The Telecommunications and Other Legislation Amendment (Assistance and Access) Bill 2018 (Cth) received Royal Assent on 8 December 2018 (the "Act").
Broadly speaking, the Act will extend law enforcement assistance obligations (which previously only applied to Carriers and Carriage Service Providers ("CSPs") under Australia's Telecommunications Act 1997 (Cth) and related legislation) to a much broader range of suppliers of communications services and equipment, software providers and device manufacturers, both within Australia and overseas.
Why was the Act introduced?
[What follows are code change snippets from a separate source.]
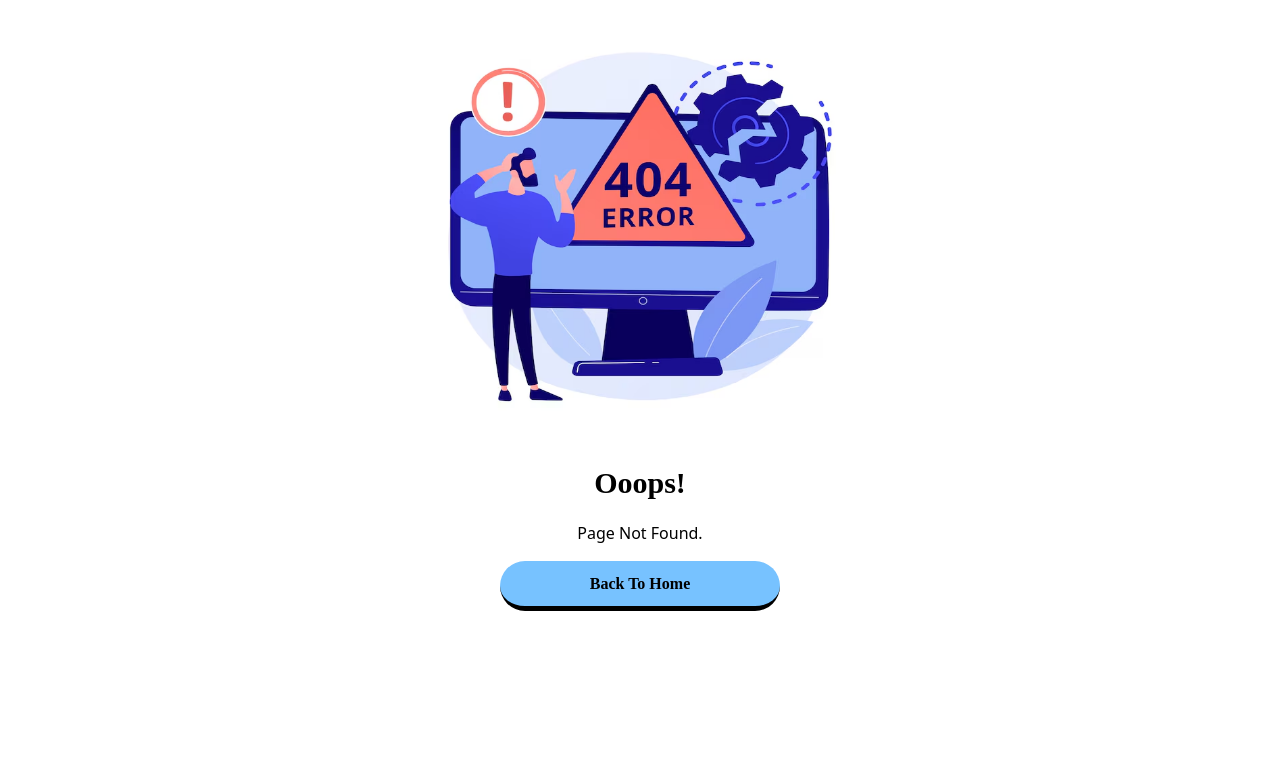
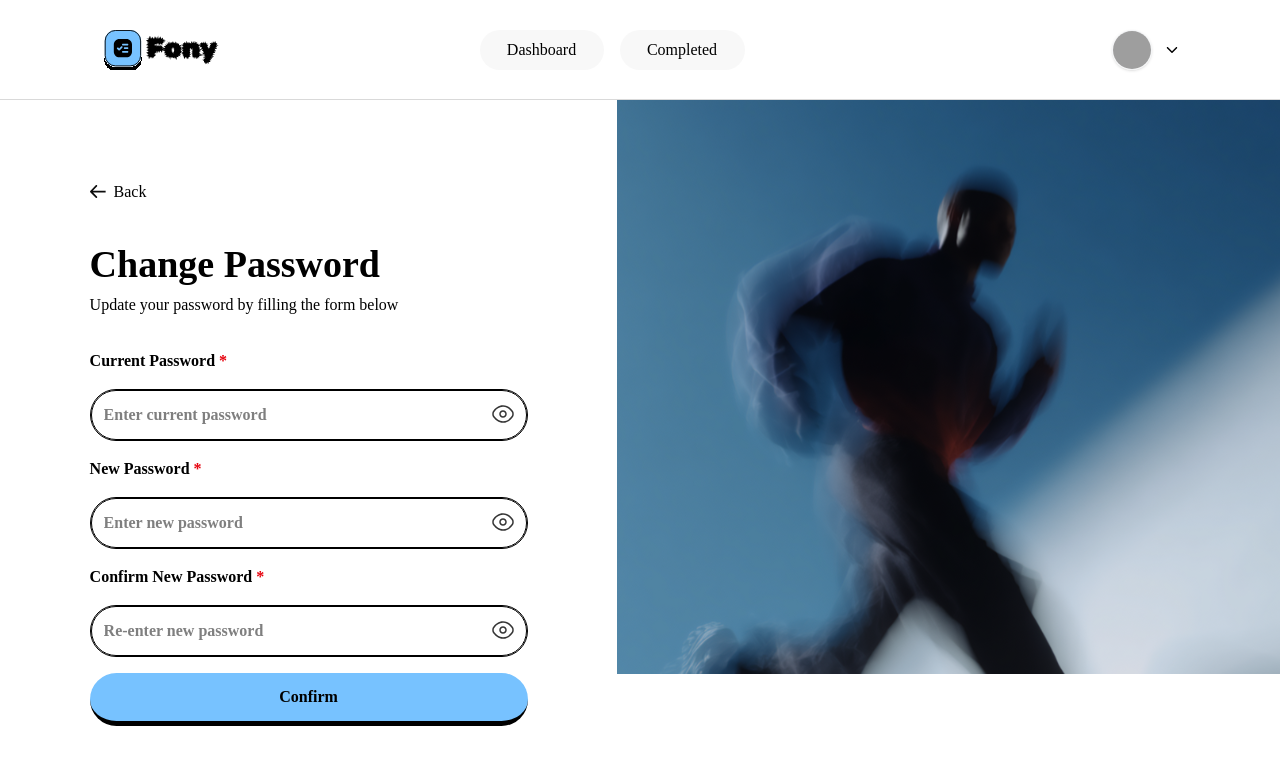
Before and after one commit to Tbrainyz/FONY-FRONTEND, a React (Vite) app: page /change-password in a window 1280 px wide. Before the commit this address had no page. Shown: the top 764 px of the page. Built offline with nearby package versions, Linux system fonts and the light colour scheme; grey boxes are pictures that could not be loaded.

Commit message:
change password

```diff
--- a/src/App.jsx
+++ b/src/App.jsx
@@ -9,6 +9,7 @@
 import ForgetPassword from "./pages/ForgetPassword";
 import CodeVerification from "./pages/CodeVerification";
 import CreatePassword from "./pages/CreatePassword";
+import ChangePassword from "./pages/ChangePassword"; // ✅ new page
 import DashBoard from "./pages/Dashboard";
 import CompletedPage from "./pages/CompletedPage";
 import AdminDashboard from "./pages/AdminDashboard";
@@ -40,6 +41,7 @@
           <Route path="/forgot-password" element={<ForgetPassword />} />
           <Route path="/codeverification" element={<CodeVerification />} />
           <Route path="/createpassword" element={<CreatePassword />} />
+
           <Route element={<ProtectedLayout />}>
             <Route path="/profile" element={<ProfilePage />} />
             <Route path="/dashboard" element={<DashBoard />} />
@@ -52,7 +54,10 @@
               }
             />
             <Route path="/completed" element={<CompletedPage />} />
+            {/* ✅ New Change Password route */}
+            <Route path="/change-password" element={<ChangePassword />} />
           </Route>
+
           <Route path="*" element={<ErrorPage />} />
         </Routes>
       </BrowserRouter>
--- /dev/null
+++ b/src/pages/ChangePassword.jsx
@@ -0,0 +1,139 @@
+import React, { useState, useContext } from "react";
+import img from "../assets/run.svg";
+import arrow from "../assets/Arrow.svg";
+import eye from "../assets/eye.svg";
+import { useNavigate } from "react-router-dom";
+import { AuthContext } from "../context/AuthContext";
+
+const ChangePassword = () => {
+  const navigate = useNavigate();
+  const { updatePassword } = useContext(AuthContext); // you’ll add this in AuthContext
+
+  const [oldPassword, setOldPassword] = useState("");
+  const [newPassword, setNewPassword] = useState("");
+  const [confirmPassword, setConfirmPassword] = useState("");
+  const [showOld, setShowOld] = useState(false);
+  const [showNew, setShowNew] = useState(false);
+  const [showConfirm, setShowConfirm] = useState(false);
+  const [error, setError] = useState("");
+  const [loading, setLoading] = useState(false);
+
+  const handleSubmit = async () => {
+    setError("");
+    if (!oldPassword || !newPassword || !confirmPassword) {
+      setError("Please fill in all fields");
+      return;
+    }
+    if (newPassword !== confirmPassword) {
+      setError("Passwords do not match");
+      return;
+    }
+
+    setLoading(true);
+    try {
+      await updatePassword(oldPassword, newPassword); // backend route: /users/change-password
+      alert("Password updated successfully!");
+      navigate("/profile");
+    } catch (err) {
+      setError(err.response?.data?.message || "Failed to update password");
+    } finally {
+      setLoading(false);
+    }
+  };
+
+  return (
+    <div className="flex h-screen font-[Montserrat]">
+      <div className="gap-8 flex flex-col w-1/2 px-[7%] pt-20">
+        <div
+          className="flex gap-2 items-center cursor-pointer"
+          onClick={() => navigate(-1)}
+        >
+          <img src={arrow} alt="" className="w-4" />
+          <p className="font-medium font-[Mona_Sans]">Back</p>
+        </div>
+
+        <div>
+          <p className="text-[38px] font-bold">Change Password</p>
+          <p className="font-[Mona_Sans]">
+            Update your password by filling the form below
+          </p>
+        </div>
+
+        <div className="flex flex-col gap-4 font-semibold">
+          <p>
+            Current Password <span className="text-red-600">*</span>
+          </p>
+          <div className="border rounded-4xl flex justify-between relative">
+            <input
+              className="border rounded-4xl p-3 w-full"
+              type={showOld ? "text" : "password"}
+              placeholder="Enter current password"
+              value={oldPassword}
+              onChange={(e) => setOldPassword(e.target.value)}
+            />
+            <img
+              className="cursor-pointer absolute right-3 top-3"
+              src={eye}
+              alt="toggle"
+              onClick={() => setShowOld(!showOld)}
+            />
+          </div>
+
+          <p>
+            New Password <span className="text-red-600">*</span>
+          </p>
+          <div className="border rounded-4xl flex justify-between relative">
+            <input
+              className="border rounded-4xl p-3 w-full"
+              type={showNew ? "text" : "password"}
+              placeholder="Enter new password"
+              value={newPassword}
+              onChange={(e) => setNewPassword(e.target.value)}
+            />
+            <img
+              className="cursor-pointer absolute right-3 top-3"
+              src={eye}
+              alt="toggle"
+              onClick={() => setShowNew(!showNew)}
+            />
+          </div>
+
+          <p>
+            Confirm New Password <span className="text-red-600">*</span>
+          </p>
+          <div className="border rounded-4xl flex justify-between relative">
+            <input
+              className="border rounded-4xl p-3 w-full"
+              type={showConfirm ? "text" : "password"}
+              placeholder="Re-enter new password"
+              value={confirmPassword}
+              onChange={(e) => setConfirmPassword(e.target.value)}
+            />
+            <img
+              className="cursor-pointer absolute right-3 top-3"
+              src={eye}
+              alt="toggle"
+              onClick={() => setShowConfirm(!showConfirm)}
+            />
+          </div>
+
+          {error && <p className="text-red-500 text-sm">{error}</p>}
+
+          <button
+            onClick={handleSubmit}
+            disabled={loading}
+            className="bg-[#77C2FF] p-3 border-b-5 rounded-4xl font-[Montserrat] font-bold cursor-pointer disabled:opacity-50"
+          >
+            {loading ? "Processing..." : "Confirm"}
+          </button>
+        </div>
+      </div>
+
+      <div className="w-[54.5%]">
+        <img src={img} alt="" className="object-cover" />
+      </div>
+    </div>
+  );
+};
+
+export default ChangePassword;
--- a/src/pages/ProfilePage.jsx
+++ b/src/pages/ProfilePage.jsx
@@ -3,10 +3,12 @@
 import { AiOutlineLogout } from "react-icons/ai";
 import { MdOutlineLockOpen } from "react-icons/md";
 import { AuthContext } from "../context/AuthContext";
+import { useNavigate } from "react-router-dom";
 import ProfileImage from "../assets/FB_IMG_16265830618836469 1.png";
 
 const ProfilePage = () => {
   const { user, updateProfile, logout } = useContext(AuthContext);
+  const navigate = useNavigate();
 
   const [formData, setFormData] = useState({
     name: user?.name || "",
@@ -15,51 +17,49 @@
     image: null,
   });
 
-  const [preview, setPreview] = useState(
-    user?.profilePicture || ProfileImage
-  );
+  const [preview, setPreview] = useState(user?.profilePicture || ProfileImage);
+  const [isEditing, setIsEditing] = useState(false);
 
-  // ✅ HANDLE INPUT CHANGE
   const handleChange = (e) => {
-    setFormData({
-      ...formData,
-      [e.target.name]: e.target.value,
-    });
+    setFormData({ ...formData, [e.target.name]: e.target.value });
   };
 
-  // ✅ HANDLE IMAGE
   const handleImage = (e) => {
     const file = e.target.files[0];
-
     if (file) {
-      setFormData({
-        ...formData,
-        image: file,
-      });
-
-      // preview
+      setFormData({ ...formData, image: file });
       setPreview(URL.createObjectURL(file));
     }
   };
 
-  // ✅ SUBMIT
   const handleSubmit = async (e) => {
     e.preventDefault();
-
     try {
       await updateProfile(formData);
       alert("Profile updated successfully");
+      setIsEditing(false);
     } catch (err) {
       console.error(err);
       alert("Update failed");
     }
   };
 
+  const handleCancel = () => {
+    setFormData({
+      name: user?.name || "",
+      email: user?.email || "",
+      phone: user?.phone || "",
+      image: null,
+    });
+    setPreview(user?.profilePicture || ProfileImage);
+    setIsEditing(false);
+  };
+
   return (
-    <div className=" w-full flex justify-center items-center bg-gray-50 ">
+    <div className="w-full flex justify-center items-center bg-gray-50">
       <form
         onSubmit={handleSubmit}
-        className="flex flex-col gap-6 bg-white p-10  w-full max-w-2xl "
+        className="flex flex-col gap-6 bg-white p-10 w-full max-w-2xl"
       >
         <h2 className="text-3xl font-bold text-center text-black mb-2">
           Personal Information
@@ -72,21 +72,17 @@
             alt="Profile"
             className="w-24 h-24 rounded-full border-4 border-gray-100 object-cover"
           />
-
+          {isEditing && (
             <label className="flex items-center gap-2 text-black cursor-pointer text-sm font-semibold hover:text-blue-600 transition">
               <RiCameraAiLine size={20} />
               Change Profile Image
-            <input
-              type="file"
-              hidden
-              onChange={handleImage}
-            />
+              <input type="file" hidden onChange={handleImage} />
             </label>
+          )}
         </div>
 
         {/* INPUTS */}
         <div className="grid grid-cols-1 gap-x-6 gap-y-4">
-
           {/* NAME */}
           <div className="flex flex-col gap-2">
             <label className="text-sm font-bold text-black">Name</label>
@@ -95,61 +91,83 @@
               name="name"
               value={formData.name}
               onChange={handleChange}
-              className="bg-gray-50 border border-gray-200 p-4 rounded-2xl outline-none focus:ring-2 focus:ring-blue-400 transition"
+              disabled={!isEditing}
+              className={`bg-gray-50 border border-gray-200 p-4 rounded-2xl outline-none ${
+                isEditing ? "focus:ring-2 focus:ring-blue-400" : "opacity-60"
+              }`}
             />
           </div>
 
-          {/* EMAIL */}
+          {/* EMAIL (always disabled) */}
           <div className="flex flex-col gap-2">
             <label className="text-sm font-bold text-black">Email</label>
             <input
               type="email"
               name="email"
               value={formData.email}
-              onChange={handleChange}
-              className="bg-gray-50 border border-gray-200 p-4 rounded-2xl outline-none focus:ring-2 focus:ring-blue-400 transition"
+              disabled
+              className="bg-gray-100 border border-gray-200 p-4 rounded-2xl opacity-60"
             />
           </div>
 
           {/* PHONE */}
           <div className="flex flex-col gap-2">
-            <label className="text-sm font-bold text-black">
-              Phone Number
-            </label>
+            <label className="text-sm font-bold text-black">Phone Number</label>
             <input
               type="text"
               name="phone"
               value={formData.phone}
               onChange={handleChange}
-              className="bg-gray-50 border border-gray-200 p-4 rounded-2xl outline-none focus:ring-2 focus:ring-blue-400 transition"
+              disabled={!isEditing}
+              className={`bg-gray-50 border border-gray-200 p-4 rounded-2xl outline-none ${
+                isEditing ? "focus:ring-2 focus:ring-blue-400" : "opacity-60"
+              }`}
             />
           </div>
         </div>
 
         {/* BUTTONS */}
         <div className="flex flex-col gap-4 mt-6">
-
-          {/* SUBMIT */}
+          {!isEditing ? (
+            <button
+              type="button"
+              onClick={() => setIsEditing(true)}
+              className="w-full bg-white border-2 border-black text-black py-4 rounded-2xl font-bold shadow-[0_4px_0px_rgba(0,0,0,1)]"
+            >
+              Edit Profile Information
+            </button>
+          ) : (
+            <div className="flex gap-4">
               <button
                 type="submit"
-            className="w-full bg-white border-2 border-black text-black py-4 rounded-2xl font-bold shadow-[0_4px_0px_rgba(0,0,0,1)]"
+                className="flex-1 bg-blue-500 text-white py-4 rounded-2xl font-bold hover:bg-blue-600 transition"
               >
-            Edit Profile information
+                Save Changes
               </button>
-
-          {/* FORGOT PASSWORD */}
               <button
                 type="button"
+                onClick={handleCancel}
+                className="flex-1 bg-gray-300 text-black py-4 rounded-2xl font-bold hover:bg-gray-400 transition"
+              >
+                Cancel
+              </button>
+            </div>
+          )}
+
+          {/* CHANGE PASSWORD */}
+          <button
+            type="button"
+            onClick={() => navigate("/change-password")}
             className="w-full flex items-center justify-center gap-2 bg-white border border-gray-400 text-blue-500 py-4 rounded-2xl font-semibold hover:bg-gray-50 transition"
           >
-            <MdOutlineLockOpen /> Forgot Password
+            <MdOutlineLockOpen /> Change Password
           </button>
 
           {/* LOGOUT */}
           <button
             type="button"
             onClick={logout}
-            className="w-full flex items-center justify-center gap-2 bg-white border border-gray-400 text-red-500 py-4 rounded-2xl font-semibold hover:bg-black-50 transition"
+            className="w-full flex items-center justify-center gap-2 bg-white border border-gray-400 text-red-500 py-4 rounded-2xl font-semibold hover:bg-gray-50 transition"
           >
             <AiOutlineLogout /> Log out
           </button>
```
Lines whose indentation alone changed are shown as unchanged.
The Act was introduced in response to the increasing challenges posed by new technologies, such as encryption, to law enforcement and intelligence agencies when investigating serious criminal acts. It is an attempt to leverage, and mandate, the technical assistance of industry in order to better equip law enforcement and intelligence agencies with the communications and information they require to investigate serious crimes, whilst also balancing the public interest in maintaining strong encrypted communications systems.
The explanatory material accompanying the Act's introduction makes clear that the intended targets of the Act include individuals and organisations misusing and exploiting new communications technologies (including, in particular, secure messaging applications, social media and VoIP services) to engage in 'organised crime, terrorism, smuggling, sexual exploitation of children and other crimes' (Explanatory Memorandum, paragraph 4).
As well as being driven by national security concerns, the introduction of the Act was, in part, driven by geopolitical concerns. The need for a more effective framework for procuring technical assistance from industry has been on the agenda of the Five Eyes nations (which comprises the UK, Canada, New Zealand, the USA and Australia) for some time now – it was a key item of the discussions that took place between the intelligence network at the meetings in Ottawa last year.
With the passage of the Act, Australia becomes the first of the Five Eyes nations to introduce an industry assistance framework of this kind in legislative form.
Who will the Act affect?
The Act extends law enforcement assistance obligations to a new category of regulated entity – 'designated communications providers'. This captures any provider of communications services and devices in Australia, irrespective of where they base their operations. This includes providers of 'electronic services', software/suppliers and equipment and device manufacturers.
By capturing suppliers of 'electronic services' within the new category of 'designated communications providers', the Act will extend the reach of current legislation by capturing services which use the internet for carriage, such as OTT service providers.
How does the Act operate?
New industry assistance framework
The Act will expand the powers of law enforcement and intelligence agencies to regulate Carriers and CSPs, by strengthening the agencies' collection capabilities and introducing a new framework for industry assistance. This will include the following key reforms:
- a technical assistance regime, whereby designated communications providers may voluntarily assist agencies under a "technical assistance request" ("TAR"), or be required to do so pursuant to a technical assistance notice ("TAN") issued by the head of an interception agency or ASIO; and
- a technical capability notice regime, whereby a designated communications provider may be required to do certain 'acts or things', including building a capability in accordance with a technical capability notice ("TCN") issued by the Attorney-General (and approved by the Minister).
Importantly, a TAR, TAN or TCN cannot require a designated communications provider to implement or build a 'systemic weakness' or a 'systemic vulnerability' into a form of electronic protection, or prevent a designated communications provider from rectifying a systemic weakness or a systemic vulnerability, in a form of electronic protection. It also includes rendering systemic methods of authentication or encryption less effective.
There are some additional safeguards built into the Act, including that the notice requirements be 'reasonable and proportionate', compliance be 'technically feasible' and the 'least intrusive form of industry assistance'. Designated communications providers issued with a TCN are also able to seek an assessment of whether the notice complies with the requirements outlined above.
Computer access warrants
The Act also significantly broadens the existing computer access warrants regime by enabling additional agencies to covertly access and modify a device for the purpose of obtaining evidence.
These warrants, which must be issued by a judge or a member of the AAT, allow law enforcement agencies to, amongst other things, remove computers from premises (including servers) and use other computers to access data remotely.
The Act imposes serious penalties for a failure to comply with a notice, or an unauthorised disclosure of certain information.
A failure to comply with a TAN or TCN can attract pecuniary penalties of up to AUD 10 million. An unauthorised disclosure of information by an individual involved can attract a term of imprisonment of up to 5 years, and a failure or refusal to assist with a computer access warrant can, in some instances, attract a term of imprisonment of up to 10 years.
The Act, which was, and continues to be, the subject of much controversy, was rushed through Parliament and was passed on its last sitting day for 2018. This was largely due to concerns on the part of the Government that law enforcement and intelligence agencies would not be equipped with the powers required to effectively address national security risks over the upcoming 2018/2019 holiday break.
In light of this, the Australian Labour Party has suggested that it will seek to make amendments to the Act when Parliament recommences in 2019. The Parliamentary Joint Committee on Intelligence and Security will also be examining the operation of the legislation and completing its review by 3 April 2019. Many industry participants have continued to express strong concerns over the potential operation of the Act.